FAI is the opposite scenario to hip dysplasia. Again, the abnormality can originate from either the acetabulum or femoral head, or a combination of both . Acetabular abnormality is dubbed pincer impingement, and refers to excess coverage of the femoral head by the acetabulum. Cam impingement refers to abnormal shape of the femoral head and neck junction, with decreased offset (difference in diameters) between the femoral head and neck. This can lead to abnormal forces and loading between the femoral head/neck junction and the rim of the acetabulum, even when the hip is taken through a normal range of motion . Monazzam et al.  performed CT review on 225 patients age 2–19 years and found that (1) the prevalence of cam and pincer morphology is similar in adolescent and adult populations, and (2) this morphology occurs as early as age ten and 12, respectively, in this cohort.
Hip Labral Tears
Labral tears may be a source of hip pain either in isolation or in association with other injuries, such as damage to adjacent cartilage or inflammation of the surrounding muscles and tendons. Multiple types of sensory nerves and free nerve endings have been identified within the labrum, including pain receptors . Therefore, even in the absence of other abnormalities, a labral tear can cause hip pain.
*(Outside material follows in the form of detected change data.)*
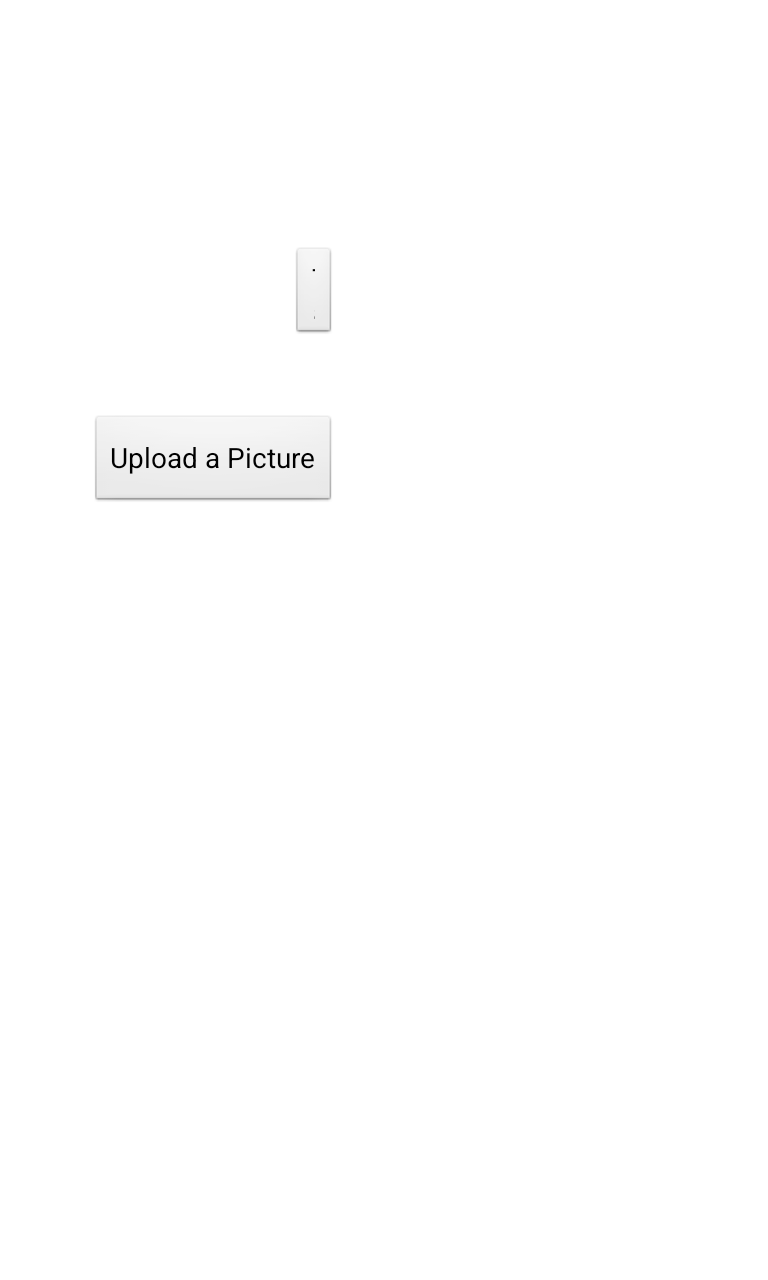
Repository: Hawaiii/filterapp
Layout: android/Filter/res/layout/activity_main.xml
An editor plug-in stored every save of this project. The layout is shown before and after the next save, followed by the edit.
It is drawn on a 768 x 1280 px phone screen (xhdpi) without system bars, with theme AppTheme; the app's code is not run.

Above is the layout before, as saved 2015-01-31 20:13:32.

### android/Filter/res/layout/activity_main.xml
<RelativeLayout xmlns:android="http://schemas.android.com/apk/res/android"
    xmlns:tools="http://schemas.android.com/tools"
    android:layout_width="match_parent"
    android:layout_height="match_parent"
    android:paddingBottom="@dimen/activity_vertical_margin"
    android:paddingLeft="@dimen/activity_horizontal_margin"
    android:paddingRight="@dimen/activity_horizontal_margin"
    android:paddingTop="@dimen/activity_vertical_margin"
    tools:context=".MainActivity" >

    <Button
        android:id="@+id/upload"
        android:layout_width="wrap_content"
        android:layout_height="wrap_content"
        android:layout_alignRight="@+id/camera"
        android:layout_below="@+id/camera"
        android:layout_marginTop="36dp"
        android:text="Upload a Picture" />

    <TextView
        android:id="@+id/textView1"
        android:layout_width="wrap_content"
        android:layout_height="wrap_content"
        android:layout_alignParentTop="true"
        android:layout_centerHorizontal="true"
        android:layout_marginTop="20dp"
        android:gravity="center"
        android:width = "10dp"
        android:height = "10p"
        android:text="PeeL"
        android:textSize="30dp" />

    <Button
        android:id="@+id/camera"
        android:layout_width="wrap_content"
        android:layout_height="wrap_content"
        android:layout_alignRight="@+id/textView1"
        android:layout_below="@+id/textView1"
        android:layout_marginRight="28dp"
        android:layout_marginTop="87dp"
        android:height="10dp"
        android:text="Take a Picture"
        android:width="10dp" />

</RelativeLayout>

### android/Filter/res/values/colors.xml
<?xml version="1.0" encoding="utf-8"?>
<resources>
    <color name="light_brown">#B9B9B7</color>
    <color name="light_grey">#E9E9E9</color>
    <color name="grey">#7D838C</color>
    <color name="light_green">#AFEED3</color>
    <color name="white">#FFFFFF</color>
    <color name="pinky_pink">#FCE2DC</color>
    <color name="legit_gray">#E7E6E9</color>
    <color name="red">#e74c3c</color>
</resources>

Loaded but not shown: android/Filter/res/values-v11/styles.xml (common file); android/Filter/res/values-v14/styles.xml (common file); android/Filter/res/values/styles.xml (common file); android/Filter/res/values/dimens.xml (common file)

After the next save:
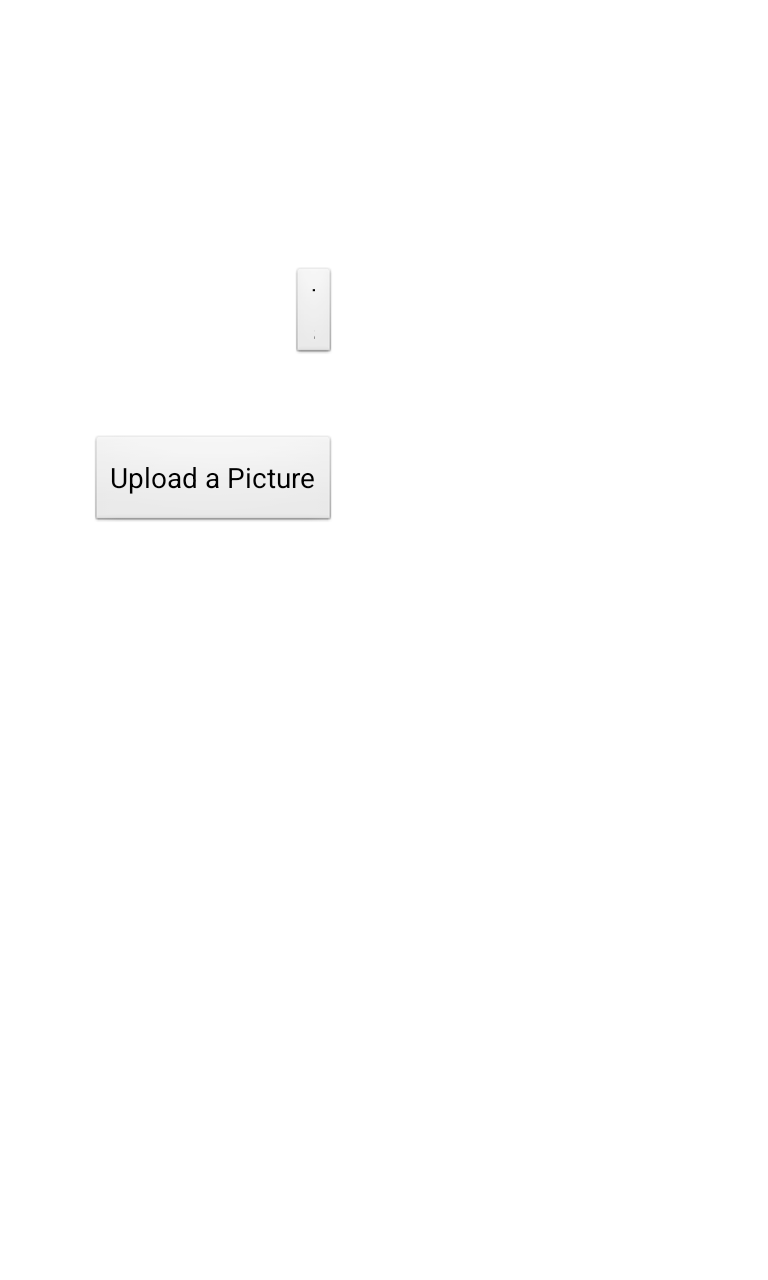
Saved 1 s later.
--- a/android/Filter/res/layout/activity_main.xml
+++ b/android/Filter/res/layout/activity_main.xml
@@ -26,7 +26,7 @@
         android:layout_marginTop="20dp"
         android:gravity="center"
         android:width = "10dp"
-        android:height = "10p"
+        android:height = "10dp"
         android:text="PeeL"
         android:textSize="30dp" />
More commonly, the labral tear is seen in conjunction with other insults. Harris et al.  noted that chondral wear and labral tears in the hip often occur in the same location. Although there are no definitive studies demonstrating that labral tears result in hip arthritis, there are several basic science studies [16, 27] demonstrating that labral tears lead to increased strain within the articular cartilage. In theory, this could lead to degeneration of the joint and resulting arthritis, but further studies are necessary to demonstrate a true causative relationship.
Labral tears may also lead to micro-instability within the hip. Crawford et al.  demonstrated that a labral tear decreased the force required to distract the hip by 60%. The micro-instability resulting from a labral tear may cause the other stabilizing structures around the hip, specifically the surrounding musculature, to overcompensate, resulting in injuries.
Though a relative rarity, young dancers are at risk for stress reaction and stress fracture of the femoral neck . These injuries occur when the bone is subjected to repeated abnormal stresses, and the risk is increased in females with amenorrhea . Thus, young dancers engaging in intensive dance training, who may also have altered eating habits and poor nutrition, are at particular risk.